Change detection outputs:
• • • •
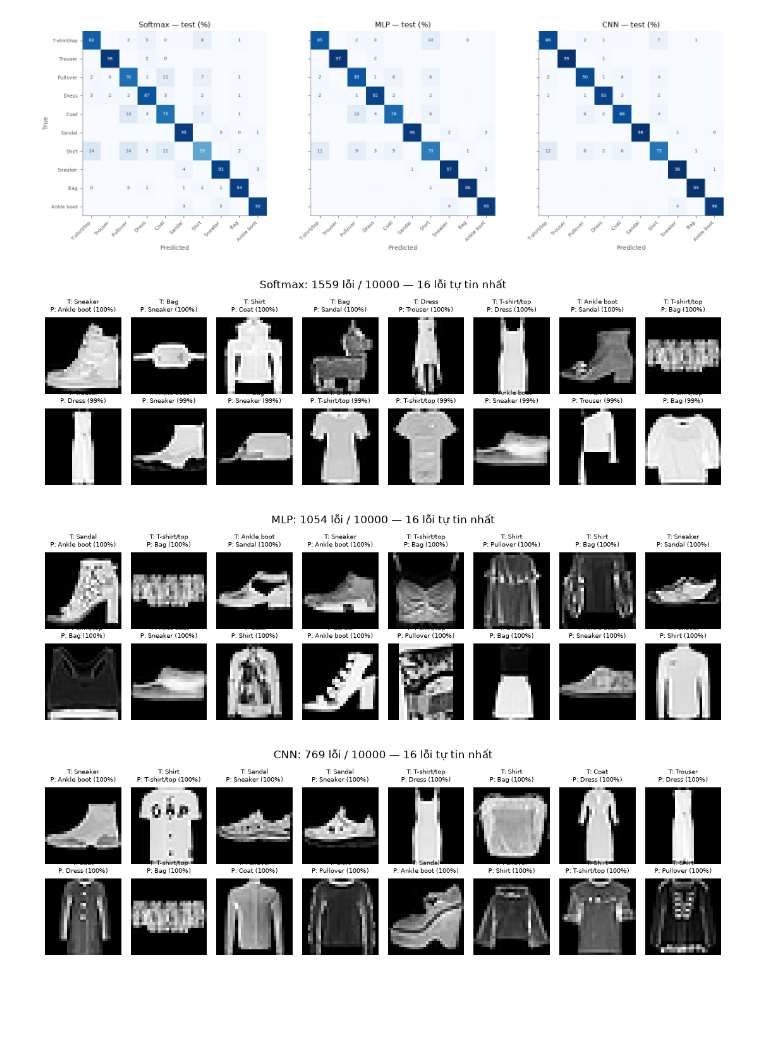
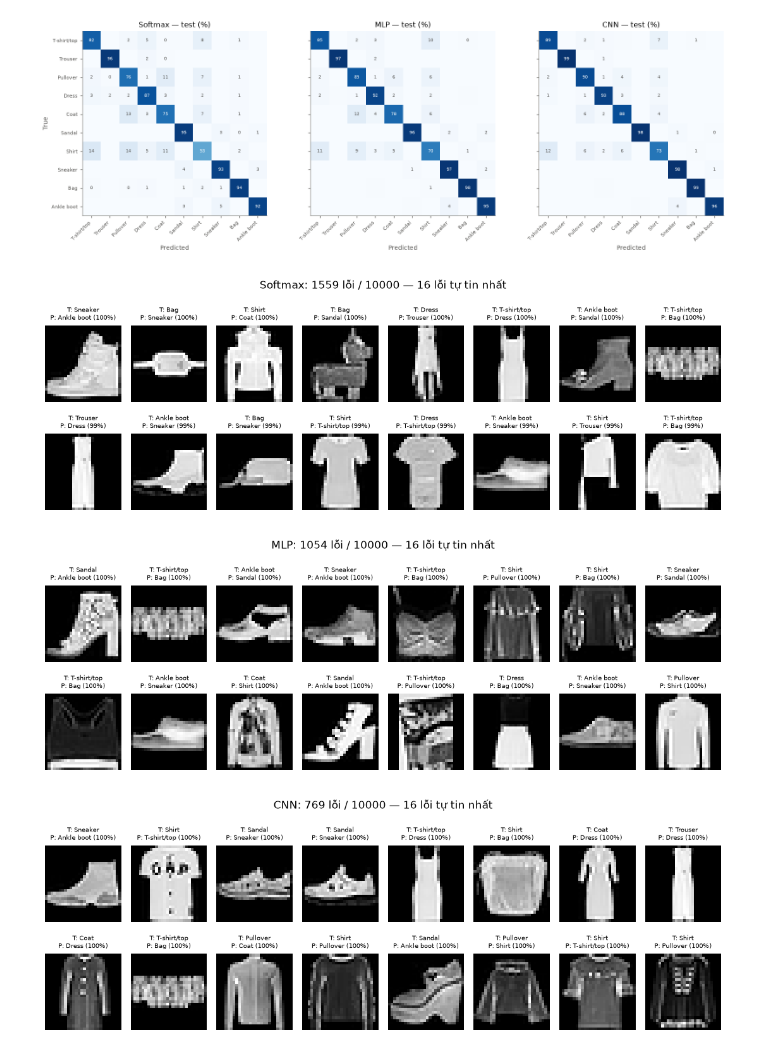
Before and after one commit to tieutrikiet/co5085_tieutrikiet_dl_cv, a Jupyter notebook: E1/notebook.ipynb, the cells around one changed output. Saved outputs shown, nothing was run; the diff lists cells and outputs as text; code cells hidden in the pictures; blank space fills up the shorter version.

```diff
--- a/E1/notebook.ipynb
+++ b/E1/notebook.ipynb
@@ -53,7 +53,11 @@ def set_seed(seed: int) -> None:
     torch.backends.cudnn.benchmark = False
 
 def get_device() -> torch.device:
-    return torch.device("cuda" if torch.cuda.is_available() else "cpu")
+    if torch.backends.mps.is_available():
+        return torch.device("mps")
+    if torch.cuda.is_available():
+        return torch.device("cuda")
+    return torch.device("cpu")
 # %%
 # Config
 
@@ -156,11 +160,10 @@ if SPLIT_PATH.exists():
         train_indices = split_indices['train_indices']
         val_indices = split_indices['val_indices']
 else:
-    # Assuming `dataset_size` is defined elsewhere
     all_indices = np.arange(len(train_labels))
     train_indices, val_indices = train_test_split(
         all_indices,
-        test_size=0.2,
+        test_size=CONFIG['val_ratio'],
         random_state=CONFIG['seed'],
         stratify=train_labels,  # Ensure the split maintains the label distribution
         shuffle=True,
@@ -470,7 +473,7 @@ def run_epoch(model, dataloader, criterion, optimizer=None, device='cpu'):
     return total_loss / n, correct / n
 
 def fit(model, epochs=CONFIG["epochs"], learning_rate=CONFIG["lr"],
-        weight_decay=CONFIG["weight_decay"], seed=CONFIG["seed"], device='cpu'):
+        weight_decay=CONFIG["weight_decay"], seed=CONFIG["seed"], patience=CONFIG["patience"], device='cpu'):
     set_seed(seed)
     model.to(device)
     criterion = torch.nn.CrossEntropyLoss()
@@ -500,7 +503,7 @@ def fit(model, epochs=CONFIG["epochs"], learning_rate=CONFIG["lr"],
         else:
             bad += 1
 
-        if bad >= CONFIG["patience"]:
+        if bad >= patience:
             break
 
     if best_state is not None:
@@ -508,17 +511,6 @@ def fit(model, epochs=CONFIG["epochs"], learning_rate=CONFIG["lr"],
 
     return history, best_epoch
 
-@torch.no_grad()
-def predict(model, dataloader, device='cpu'):
-    model.eval()
-    all_preds = []
-    for x, _ in dataloader:
-        x = x.to(device)
-        logits = model(x)
-        preds = logits.argmax(dim=1)
-        all_preds.append(preds.cpu())
-    return torch.cat(all_preds).numpy()
-
 def count_parameters(model):
     return sum(p.numel() for p in model.parameters() if p.requires_grad)
 # %% [markdown]
@@ -661,27 +653,27 @@ plt.show()
 # %%
 # Mẫu sai
 
 def plot_misclassified(y_true, y_pred, probs, title, n=16, cols=8):
     wrong = np.flatnonzero(y_pred != y_true)
     conf = probs[wrong, y_pred[wrong]]
     wrong = wrong[np.argsort(-conf)][:n]                # các lỗi mà model tự tin nhất
     rows = int(np.ceil(len(wrong) / cols))
-    fig, axes = plt.subplots(rows, cols, figsize=(cols * 1.25, rows * 1.6), squeeze=False)
+    fig, axes = plt.subplots(rows, cols, figsize=(cols * 1.25, rows * 1.9), squeeze=False)
     for ax in axes.flat:
         ax.axis("off")
     for ax, i in zip(axes.flat, wrong):
         ax.imshow(X_test[i], cmap="gray", vmin=0, vmax=255)
         ax.set_title(f"T: {CLASS_NAMES[y_true[i]]}\nP: {CLASS_NAMES[y_pred[i]]} ({probs[i, y_pred[i]]:.0%})",
                      fontsize=6.5)
     fig.suptitle(f"{title}: {np.sum(y_pred != y_true)} lỗi / {len(y_true)} — {len(wrong)} lỗi tự tin nhất")
     fig.tight_layout()
     return fig
 
 for name, (y_true, y_pred, probs) in outputs.items():
     fig = plot_misclassified(y_true, y_pred, probs, name)
     save_fig(fig, f"E1_misclassified_{name.lower()}")
     plt.show()
 # %% [output]
-[figure, old version]
+[figure, new version]
-[figure, old version]
+[figure, new version]
-[figure, old version]
+[figure, new version]
```
Also changed, not shown: parts of 2 cells of this notebook, 4 other files.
• • • •
* _WHAT IS NEEDED_
Some lines in the data above hold the string "model". Find and copy each of them.

* _OUTPUT OF THE EXERCISE_
@@ -470,7 +473,7 @@ def run_epoch(model, dataloader, criterion, optimizer=None, device='cpu'):
 def fit(model, epochs=CONFIG["epochs"], learning_rate=CONFIG["lr"],
     model.to(device)
@@ -500,7 +503,7 @@ def fit(model, epochs=CONFIG["epochs"], learning_rate=CONFIG["lr"],
@@ -508,17 +511,6 @@ def fit(model, epochs=CONFIG["epochs"], learning_rate=CONFIG["lr"],
-def predict(model, dataloader, device='cpu'):
-    model.eval()
-        logits = model(x)
 def count_parameters(model):
     return sum(p.numel() for p in model.parameters() if p.requires_grad)
     wrong = wrong[np.argsort(-conf)][:n]                # các lỗi mà model tự tin nhất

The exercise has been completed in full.